What is required =>
Wherever an image appears in the data, omit it and copy all the remaining text word for word.

┌─ Data listing

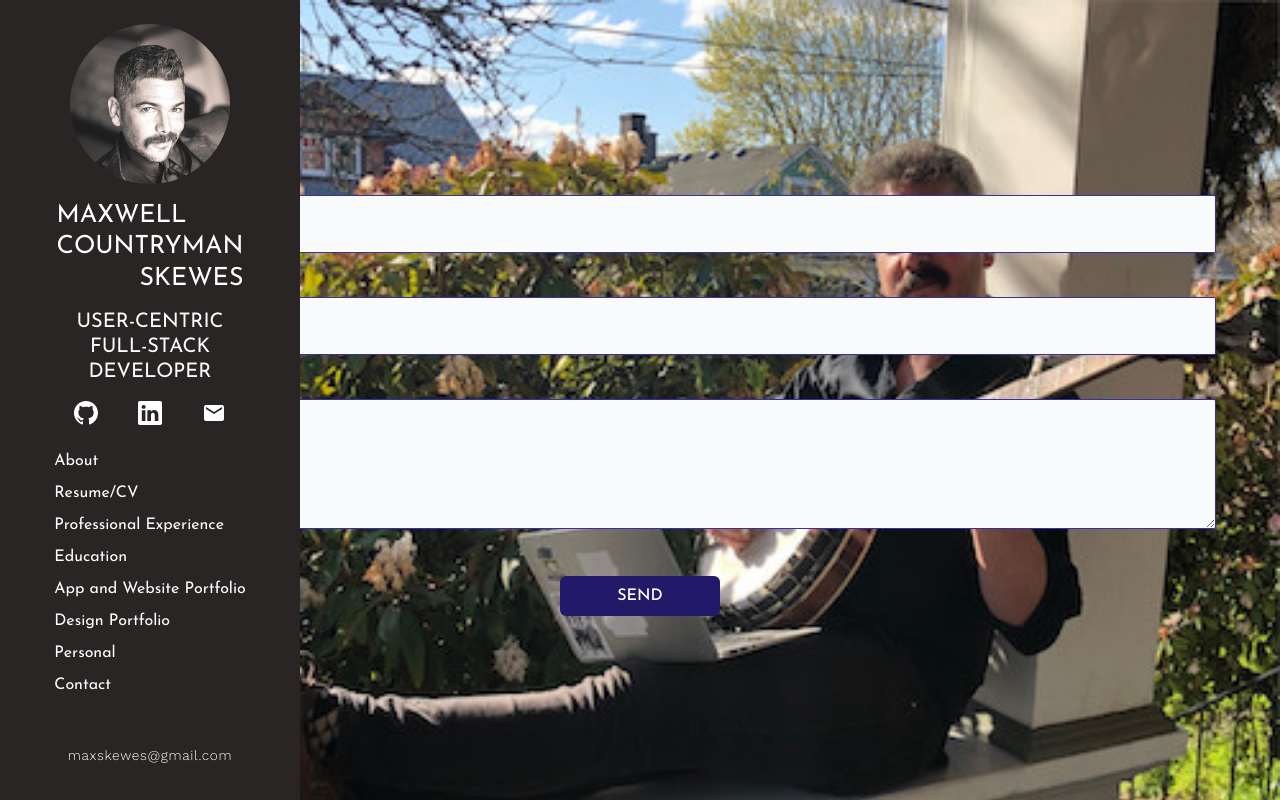
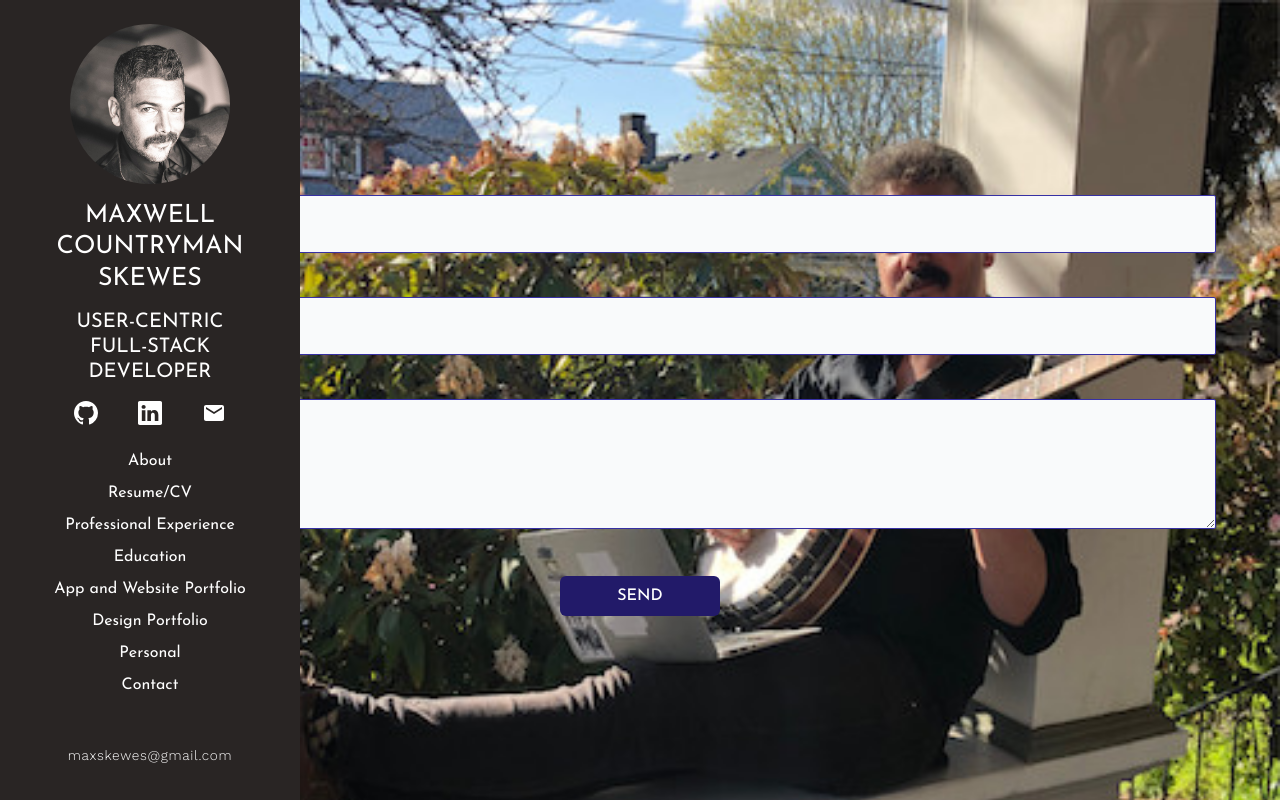
Before and after one commit to maxskewes/maxskewes.com, a Next.js app: page /contact in a window 1280 px wide. Built offline with nearby package versions, Linux system fonts and the light colour scheme.

Commit message:
format side nav and contact section

```diff
--- a/app/components/NavSide.tsx
+++ b/app/components/NavSide.tsx
@@ -48,9 +48,9 @@ const NavSide = () => {
             />
 
             <div className='uppercase text-white mb-2'>
-              <h1 className='text-left'>Maxwell</h1>
+              <h1 className='text-center'>Maxwell</h1>
               <h1 className='text-center'>Countryman</h1>
-              <h1 className='text-right'>Skewes</h1>
+              <h1 className='text-center'>Skewes</h1>
             </div>
 
             <div className='my-2 w-full uppercase text-center'>
@@ -72,7 +72,7 @@ const NavSide = () => {
               </div>
             </div>
 
-            <div className='flex flex-col gap-2 my-4'>
+            <div className='flex flex-col text-center gap-2 my-4'>
               <MLinkSm to={'#about'}>About</MLinkSm>
               <MLinkSm to={'#resume-cv'}>Resume/CV</MLinkSm>
               <MLinkSm to={'#professional-experience'}>
--- a/app/components/SectionWrapper.tsx
+++ b/app/components/SectionWrapper.tsx
@@ -30,7 +30,7 @@ const SectionWrapper = ({ title, children }: SectionHeaderProps) => {
       </div>
 
       <div className='flex w-full justify-center'>
-        <div className='max-w-4xl'>{children}</div>
+        <div className='w-full max-w-4xl'>{children}</div>
       </div>
     </div>
   );
--- a/app/components/contact.tsx
+++ b/app/components/contact.tsx
@@ -6,7 +6,7 @@ const Contact = () => {
   return (
     <section id='contact'>
       <SectionWrapper title={'Contact'}>
-        <div className='m-4'>
+        <div className='w-full m-4'>
           <ContactForm />
         </div>
       </SectionWrapper>
--- a/app/contact/ContactForm.tsx
+++ b/app/contact/ContactForm.tsx
@@ -58,7 +58,7 @@ export default function ContactForm() {
           minLength={3}
           maxLength={150}
           required
-          className=' p-4 bg-gray-50 border border-indigo-800 rounded-sm'
+          className='min-w-full p-4 bg-gray-50 border border-indigo-800 rounded-sm'
           autoComplete='off'
           id='name'
         />
```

└─

Your solution =>
Before and after one commit to maxskewes/maxskewes.com, a Next.js app: page /contact in a window 1280 px wide. Built offline with nearby package versions, Linux system fonts and the light colour scheme.

Commit message:
format side nav and contact section

```diff
--- a/app/components/NavSide.tsx
+++ b/app/components/NavSide.tsx
@@ -48,9 +48,9 @@ const NavSide = () => {
             />
 
             <div className='uppercase text-white mb-2'>
-              <h1 className='text-left'>Maxwell</h1>
+              <h1 className='text-center'>Maxwell</h1>
               <h1 className='text-center'>Countryman</h1>
-              <h1 className='text-right'>Skewes</h1>
+              <h1 className='text-center'>Skewes</h1>
             </div>
 
             <div className='my-2 w-full uppercase text-center'>
@@ -72,7 +72,7 @@ const NavSide = () => {
               </div>
             </div>
 
-            <div className='flex flex-col gap-2 my-4'>
+            <div className='flex flex-col text-center gap-2 my-4'>
               <MLinkSm to={'#about'}>About</MLinkSm>
               <MLinkSm to={'#resume-cv'}>Resume/CV</MLinkSm>
               <MLinkSm to={'#professional-experience'}>
--- a/app/components/SectionWrapper.tsx
+++ b/app/components/SectionWrapper.tsx
@@ -30,7 +30,7 @@ const SectionWrapper = ({ title, children }: SectionHeaderProps) => {
       </div>
 
       <div className='flex w-full justify-center'>
-        <div className='max-w-4xl'>{children}</div>
+        <div className='w-full max-w-4xl'>{children}</div>
       </div>
     </div>
   );
--- a/app/components/contact.tsx
+++ b/app/components/contact.tsx
@@ -6,7 +6,7 @@ const Contact = () => {
   return (
     <section id='contact'>
       <SectionWrapper title={'Contact'}>
-        <div className='m-4'>
+        <div className='w-full m-4'>
           <ContactForm />
         </div>
       </SectionWrapper>
--- a/app/contact/ContactForm.tsx
+++ b/app/contact/ContactForm.tsx
@@ -58,7 +58,7 @@ export default function ContactForm() {
           minLength={3}
           maxLength={150}
           required
-          className=' p-4 bg-gray-50 border border-indigo-800 rounded-sm'
+          className='min-w-full p-4 bg-gray-50 border border-indigo-800 rounded-sm'
           autoComplete='off'
           id='name'
         />
```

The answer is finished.